he other answer options are incorrect: acanthocytes (spur-shaped red blood cells) are typically seen in those with abetalipoproteinemia and long-standing liver disease.
Elliptocytosis represents a hereditary dysfunction in red blood cell (RBC) membrane proteins. Basophilic stippling describes an ?
aggregation of residual ribosomes around the periphery of the RBCs and is commonly associated in cases of lead poisoning.
Schistocytes are RBCs that have a torn appearance because they have been shorn apart, as in microangiopathic hemolytic anemia. Target cells or codocytes are seen in thalassemias, liver disease, iron deficiency, and postsplenectomy conditions.
Tear-drop cells are seen in myelofibrosis, a condition in which RBCs squeeze out of a fibrotic bone marrow, giving the cells their distinctive shape.
This patient has progressive intellectual disability, marfanoid habitus (tall and thin, elongated limbs, scoliosis), and subluxation of the ocular lens (ectopia lentis). Elevated homocysteine levels in blood and urine are diagnostic of?
homocystinuria. Multiple types of homocystinuria exist, depending on the deficient enzyme: cystathionine synthase or methionine synthase. It can also occur as a result of decreased affinity of cystathionine synthase for its cofactor, B6
Methionine synthase deficiency is another cause of homocystinuria, but S-adenosylmethionine synthase deficiency is not.
Methionine synthase requires a vitamin B12 cofactor, so low B12 levels can lead to elevated homocysteine. However, vitamin B12 deficiency has a?
different clinical presentation than congenital homocystinuria.
Mutations in the fibrillin gene are found in all patients with Marfan syndrome. Patients with Marfan syndrome appear similar to those with homocystinuria, but do not have increased risk of intellectual disability. Marfan syndrome is also associated with an upward lens dislocation, whereas the ocular lens in homocystinuria is characteristically dislocated downward.
Ehlers-Danlos syndrome (EDS) encompasses a group of disorders that are characterized by ?
defects in collagen synthesis or structure. EDS manifests with skin hyperextensibility, joint hypermobility, and tissue fragility.
A chemotherapeutic agent is one used to disrupt the cell cycle such that the target cell population no longer grows. The agent used in this experiment arrests cells in prophase (disappearance of nuclear envelope and condensed chromatids). Prophase is followed by metaphase in which chromatids attach to spindle fibers via?
centromeres and are moved within the cell. For a cell to arrest in prophase, the functional cell components of metaphase (eg, centromeres) must be inhibited.
The spindle apparatus is a complex structure that is essential for mitosis and meiosis. It involves microtubule polymerization at opposing centrosomes and microtubule capture by?
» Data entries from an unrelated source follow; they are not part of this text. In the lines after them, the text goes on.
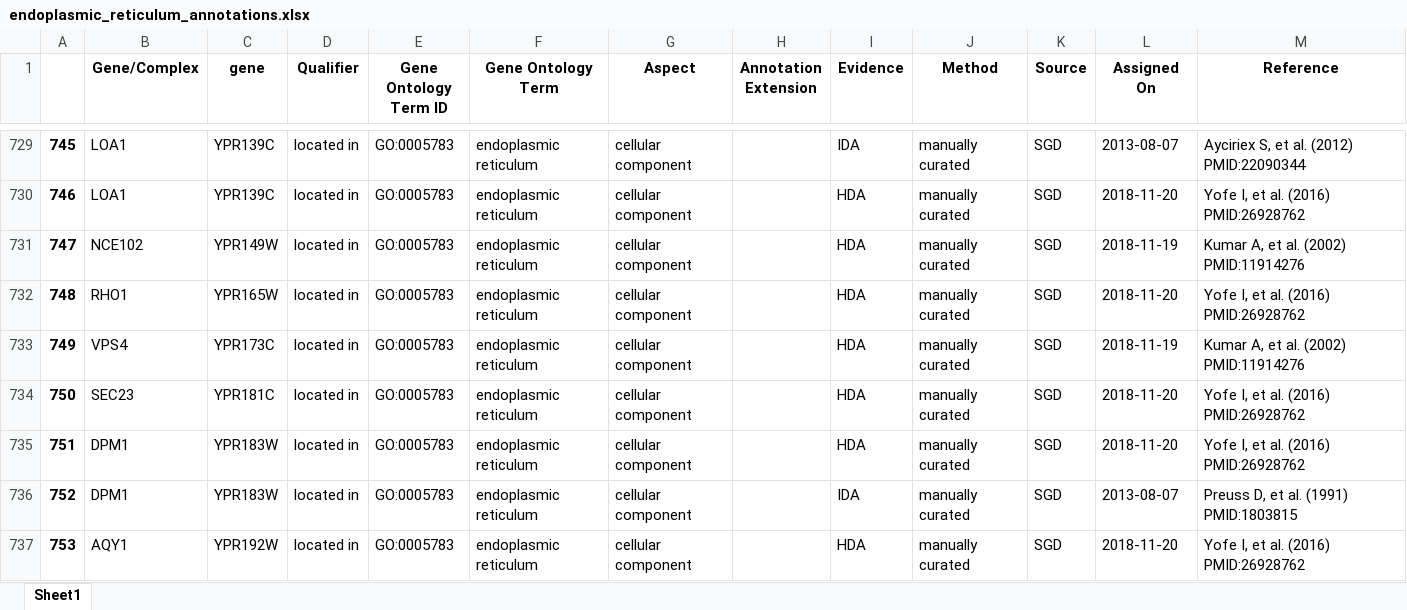
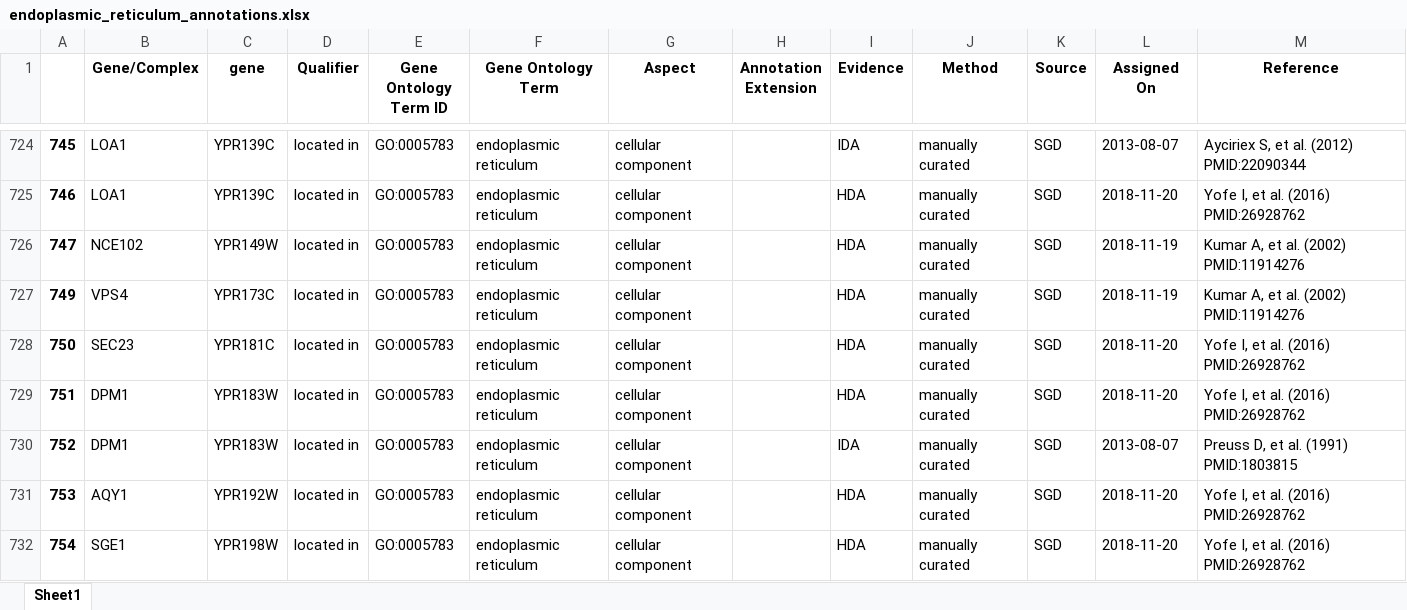
Before and after one commit to hongzhonglu/large_scale_yeast_proteomics_analysis, an Excel workbook: data/sce_compartment_curation/2026_curated/endoplasmic_reticulum_annotations.xlsx, sheet Sheet1, drawn as a sheet; only a part is shown, gaps mark what is left out; the shorter side is filled out with more unchanged rows; values as stored, in another font and other column widths than the file's, no borders; the diff covers the shown part only; the diff names each change by its address in the sheet, - before the commit and + after, or states it on an @@ line.

```diff
--- a/data/sce_compartment_curation/2026_curated/endoplasmic_reticulum_annotations.xlsx (sheet Sheet1)
+++ b/data/sce_compartment_curation/2026_curated/endoplasmic_reticulum_annotations.xlsx (sheet Sheet1)
-row 732: 748 | RHO1 | YPR165W | located in | GO:0005783 | endoplasmic reticulum | cellular component |  | HDA | manually curated | SGD | 2018-11-20 | Yofe I, et al. (2016) PMID:26928762
```
Also changed, not shown: 5 removed rows elsewhere in this sheet, data/sce_compartment_curation/2026_curated/Golgi_apparatus_annotations.xlsx, data/sce_compartment_curation/2026_curated/Golgi_membrane_annotations.xlsx, 20 other files.
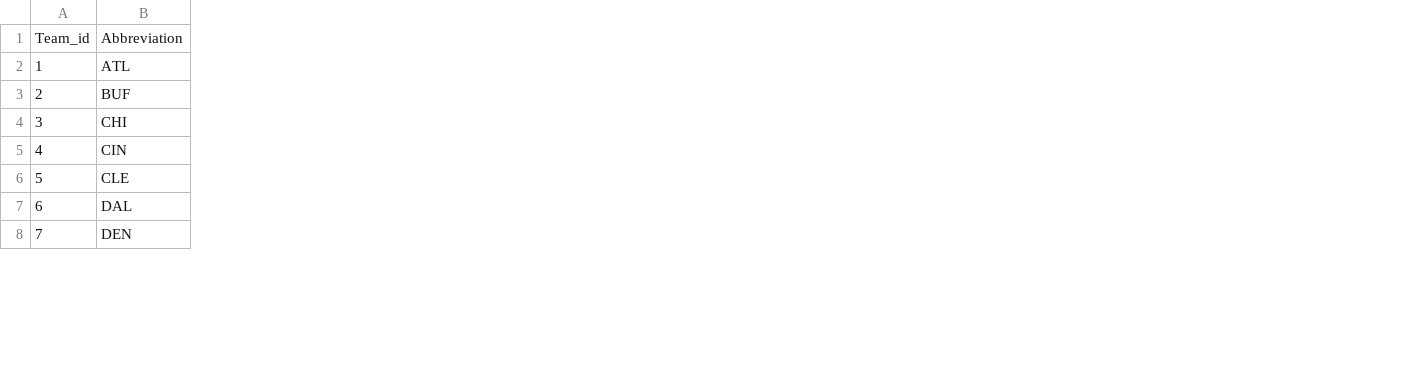
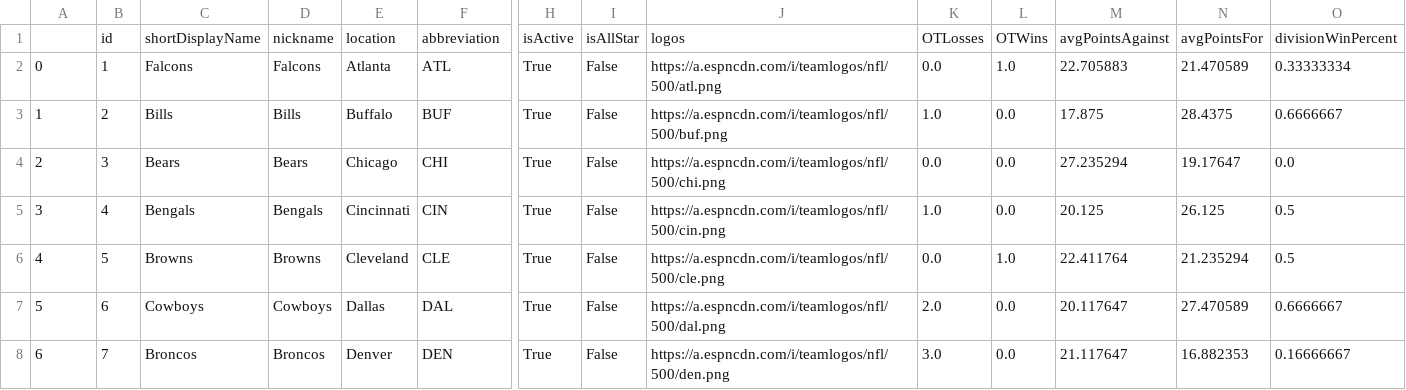
Before and after one commit to gusmendesbh/project3-group1, a CSV file: data/teams.csv, drawn as a sheet; only a part is shown, gaps mark what is left out; removed rows and columns are numbered as before the commit, all else as after; rows hold the shown columns only; the diff covers the shown part only; the diff names each change by its address in the sheet, - before the commit and + after, or states it on an @@ line.

Commit message:
edited main html and created csv file for teams

```diff
--- a/data/teams.csv
+++ b/data/teams.csv
+column B, rows 2-8: 1 | 2 | 3 | 4 | 5 | 6 | 7
+column C, rows 2-8: Falcons | Bills | Bears | Bengals | Browns | Cowboys | Broncos
+column D, rows 2-8: Falcons | Bills | Bears | Bengals | Browns | Cowboys | Broncos
+column E, rows 2-8: Atlanta | Buffalo | Chicago | Cincinnati | Cleveland | Dallas | Denver
+column H, rows 2-8: all True
+column I, rows 2-8: all False
+column J, rows 2-8: https://a.espncdn.com/i/teamlogos/nfl/500/atl.png | https://a.espncdn.com/i/teamlogos/nfl/500/buf.png | https://a.espncdn.com/i/teamlogos/nfl/500/chi.png | https://a.espncdn.com/i/teamlogos/nfl/500/cin.png | https://a.espncdn.com/i/teamlogos/nfl/500/cle.png | https://a.espncdn.com/i/teamlogos/nfl/500/dal.png | https://a.espncdn.com/i/teamlogos/nfl/500/den.png
+column K, rows 2-8: 0.0 | 1.0 | 0.0 | 1.0 | 0.0 | 2.0 | 3.0
+column L, rows 2-8: 1.0 | 0.0 | 0.0 | 0.0 | 1.0 | 0.0 | 0.0
+column M, rows 2-8: 22.705883 | 17.875 | 27.235294 | 20.125 | 22.411764 | 20.117647 | 21.117647
+column N, rows 2-8: 21.470589 | 28.4375 | 19.17647 | 26.125 | 21.235294 | 27.470589 | 16.882353
+column O, rows 2-8: 0.33333334 | 0.6666667 | 0.0 | 0.5 | 0.5 | 0.6666667 | 0.16666667
-row 1: Team_id | Abbreviation
+row 1:  | id | shortDisplayName | nickname | location | abbreviation | isActive | isAllStar | logos | OTLosses | OTWins | avgPointsAgainst | avgPointsFor | divisionWinPercent
@@ column A renumbered from row 2 down @@
```
Also changed, not shown: 6 added columns elsewhere in this file, 2 other files.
kinetochores located on each chromosome’s centromere. Therefore a drug that inhibits the function of the microtubules, kinesins, kinetochores, or centromeres would severely impair the assembly of the spindle apparatus and force the cells to arrest in prophase.
Actin is a protein used in muscle contraction and organelle transport.
The microfilament is made of actin and is involved in cell and organelle movement.
p53 is a tumor suppressor protein that inhibits ?
cell cycle progression past the G1 phase.
Topoisomerase is a protein that “unwinds” DNA for replication during the S phase.
This patient with worsening shortness of breath, a chronic cough, and a significant tobacco history is suffering from chronic obstructive pulmonary disease (COPD). Further physical examination would probably show signs of hyperinflation (barrel chest), decreased breath sounds, and characteristic pursing of the lips when breathing. Arterial blood gas analysis reveals mild hypoxemia and hypercapnia, which can develop in severe cases of COPD. The excess carbon dioxide in this patient’s lungs and blood is caused by the ineffective expirations and air trapping due to his COPD. Carbon dioxide is a substrate for?
carbonic anhydrase, the enzyme in RBCs that catalyzes its conversion to bicarbonate.
Cyclin dependent kinases are molecules involved in cell cycle regulation and require cyclins for function. Na+/K+ ATPase and Na+/H+ exchanger are membrane proteins whose substrates appear in their names and are involved in metabolic regulation.
Nicotinamide adenosine dinucleotide phosphate (NAPDH) oxidase uses oxygen and NADPH as substrates to produce?
superoxide as a defence mechanisms against infectious organisms.
Carbon dioxide is a substrate for carbonic anhydrase, the enzyme in red blood cells that catalyzes the conversion of carbon dioxide to bicarbonate. In COPD, impaired respiration leads to a build-up of this substrate in the lungs, causing?
chronic respiratory acidosis.
This patient is most likely experiencing cyanide poisoning as evidenced by his confusion and headache following exposure to a house fire and successful treatment with nitrates and sodium thiosulfate. Cyanide poisoning impairs aerobic metabolism, causing?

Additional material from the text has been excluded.